In the early stages of digital maturity, digital channels are often used just to provide support for regular sales. Your digital portfolio may include a few landing pages showcasing your services and direct contact to sales associates. At this point, business owners will often focus on vanity metrics while grasping at straws trying to prove how an increase in page views is helping achieve the quarterly sales goal. Likely, the digital team does not feel motivated to push their initiatives forward and lacks the vision or focus to do so.
A better approach is to set up the right expectations from your digital products, while connecting it directly to your yearly or quarterly goal (e.g. sell 100k worth of your service). This is better achieved through close cooperation with top management. From that point, digital product teams will be regarded as important across the company and focus on direct impact, as opposed to superfluous metrics such as NPS. If they showcase what they can deliver, they will feel empowered to leverage decisions in favor of achieving business goals, as opposed to blindly fulfilling business requirements. When your team reaches this point, you've taken the next step in your digital maturity and are able to start scaling your digital operations.
Scaling is a tough process, best driven by product teams who are in direct contact with customers. The recipe for success is all about working agile and making decisions in the field, by balancing customer insights, technical limitations and business goals. Focused and empowered teams will do everything they can to get rid of useless work in order to achieve their goal.
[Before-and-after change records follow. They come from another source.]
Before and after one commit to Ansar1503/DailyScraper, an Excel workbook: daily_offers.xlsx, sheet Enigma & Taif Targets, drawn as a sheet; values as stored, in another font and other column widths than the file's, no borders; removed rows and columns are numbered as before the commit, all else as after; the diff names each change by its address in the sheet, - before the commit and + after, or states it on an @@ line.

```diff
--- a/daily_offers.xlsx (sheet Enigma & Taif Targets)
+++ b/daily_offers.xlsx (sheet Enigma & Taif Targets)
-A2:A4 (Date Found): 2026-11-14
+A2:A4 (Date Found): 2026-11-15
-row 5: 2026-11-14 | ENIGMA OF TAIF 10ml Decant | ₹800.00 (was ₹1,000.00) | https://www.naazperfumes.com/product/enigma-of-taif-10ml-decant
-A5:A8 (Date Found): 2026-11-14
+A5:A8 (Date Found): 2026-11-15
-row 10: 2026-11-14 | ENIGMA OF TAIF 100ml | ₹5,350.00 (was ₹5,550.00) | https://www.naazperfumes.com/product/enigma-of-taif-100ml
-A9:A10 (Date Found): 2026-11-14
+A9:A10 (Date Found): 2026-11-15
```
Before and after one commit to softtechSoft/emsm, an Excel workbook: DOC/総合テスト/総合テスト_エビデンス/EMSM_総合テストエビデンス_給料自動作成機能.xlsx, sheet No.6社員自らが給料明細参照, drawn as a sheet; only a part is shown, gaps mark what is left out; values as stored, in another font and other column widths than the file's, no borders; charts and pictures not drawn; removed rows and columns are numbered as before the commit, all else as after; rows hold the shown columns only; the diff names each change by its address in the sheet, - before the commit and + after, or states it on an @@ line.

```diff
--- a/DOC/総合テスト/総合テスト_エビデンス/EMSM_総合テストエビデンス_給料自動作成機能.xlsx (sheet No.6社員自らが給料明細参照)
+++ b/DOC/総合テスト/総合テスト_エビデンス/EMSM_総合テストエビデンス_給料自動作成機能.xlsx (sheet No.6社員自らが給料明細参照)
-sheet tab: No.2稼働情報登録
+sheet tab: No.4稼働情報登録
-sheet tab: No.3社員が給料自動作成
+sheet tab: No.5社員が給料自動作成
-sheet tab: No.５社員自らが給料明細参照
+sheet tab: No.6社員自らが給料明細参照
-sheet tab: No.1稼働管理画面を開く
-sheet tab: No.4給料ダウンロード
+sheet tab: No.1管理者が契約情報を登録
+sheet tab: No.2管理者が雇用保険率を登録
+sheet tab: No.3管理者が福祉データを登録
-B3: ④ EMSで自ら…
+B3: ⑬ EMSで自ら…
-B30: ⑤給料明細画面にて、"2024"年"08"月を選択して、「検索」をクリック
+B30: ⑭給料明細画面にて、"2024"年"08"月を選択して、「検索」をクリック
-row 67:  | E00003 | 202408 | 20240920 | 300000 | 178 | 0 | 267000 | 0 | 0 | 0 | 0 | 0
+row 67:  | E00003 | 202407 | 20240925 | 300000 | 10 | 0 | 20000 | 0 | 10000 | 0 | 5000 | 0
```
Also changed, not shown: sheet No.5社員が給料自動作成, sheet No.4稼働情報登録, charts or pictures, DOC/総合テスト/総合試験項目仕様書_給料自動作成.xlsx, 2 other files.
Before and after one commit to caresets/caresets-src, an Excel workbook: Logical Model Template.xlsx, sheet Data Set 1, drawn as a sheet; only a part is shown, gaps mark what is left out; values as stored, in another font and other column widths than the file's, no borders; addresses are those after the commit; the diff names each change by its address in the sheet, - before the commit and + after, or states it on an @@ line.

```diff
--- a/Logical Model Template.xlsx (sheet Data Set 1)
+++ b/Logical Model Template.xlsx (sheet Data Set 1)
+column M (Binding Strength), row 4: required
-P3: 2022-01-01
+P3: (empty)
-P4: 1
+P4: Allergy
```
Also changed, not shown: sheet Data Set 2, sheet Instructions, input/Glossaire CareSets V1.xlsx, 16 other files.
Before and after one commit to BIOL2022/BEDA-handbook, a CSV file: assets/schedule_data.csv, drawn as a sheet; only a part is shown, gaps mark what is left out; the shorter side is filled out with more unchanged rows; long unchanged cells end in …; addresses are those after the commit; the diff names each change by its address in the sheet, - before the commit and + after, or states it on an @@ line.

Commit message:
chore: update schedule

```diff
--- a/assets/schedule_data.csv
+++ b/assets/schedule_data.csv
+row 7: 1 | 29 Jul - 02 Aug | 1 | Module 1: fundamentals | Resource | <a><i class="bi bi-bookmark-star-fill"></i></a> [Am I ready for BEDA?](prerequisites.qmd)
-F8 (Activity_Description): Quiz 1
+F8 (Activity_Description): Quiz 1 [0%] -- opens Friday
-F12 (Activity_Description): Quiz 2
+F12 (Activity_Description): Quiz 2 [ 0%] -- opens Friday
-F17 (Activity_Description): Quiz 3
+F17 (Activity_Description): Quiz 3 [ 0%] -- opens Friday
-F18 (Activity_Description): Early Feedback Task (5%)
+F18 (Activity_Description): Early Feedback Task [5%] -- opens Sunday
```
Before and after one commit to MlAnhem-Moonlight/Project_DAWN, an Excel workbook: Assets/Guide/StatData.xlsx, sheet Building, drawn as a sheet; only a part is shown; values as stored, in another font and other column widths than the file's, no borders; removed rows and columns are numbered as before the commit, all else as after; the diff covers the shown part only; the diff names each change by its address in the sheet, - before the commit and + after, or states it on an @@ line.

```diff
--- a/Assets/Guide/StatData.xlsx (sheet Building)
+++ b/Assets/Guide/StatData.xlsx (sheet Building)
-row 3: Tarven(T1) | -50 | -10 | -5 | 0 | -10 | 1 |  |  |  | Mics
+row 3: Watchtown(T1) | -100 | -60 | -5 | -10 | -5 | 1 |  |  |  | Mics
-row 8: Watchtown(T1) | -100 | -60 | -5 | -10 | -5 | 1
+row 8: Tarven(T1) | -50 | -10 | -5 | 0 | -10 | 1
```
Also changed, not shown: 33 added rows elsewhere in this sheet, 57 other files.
The more successful these digital teams become, the more powerful they will be in saying what new products and services should look like. Business owners will see the results of the goals they have set up together with the teams and will start thinking more digital. They will start asking themselves: How can I design my product to utilise digital channels? Company products and services will start scaling to digital and become better optimised for the end users.
At LB*, we have believed for years that showcasing good product work in the teams would drive digital transformation within the company. And we still believe so. Unlike consulting firms, we earn our daily bread on real projects – researching, designing, teaching and developing digital products.
But the impact of the digitalisation is limited without proper goals at the managerial level. That is why we consult C-level management members to set up the right environment for the digital transformation to rock. The cascading goals model (such as OKRs) helps digital products to become real players in a corporation and to take on a real business objective, not just a vanity metric.
Driving digital change inside an organisation goes beyond great digital education, launching agile squads and changing mindsets. Setting the right goals is one of the most important levers for transformation success. With the right goals, it’s much easier to evaluate a digital product, praise it or hate it, make those decisions about scaling, pivoting or dismissing it. Also, reporting becomes much more transparent and useful.
If you have already started your digital transformation, go on delivering great product work, staying agile and striving for great CX. Once you have proof that your approach is successful, your next stop should be the C-level suite explaining why the organisational goal setting should change.
Hint: The OKR framework (Objective - Key results) are a great framework to start with.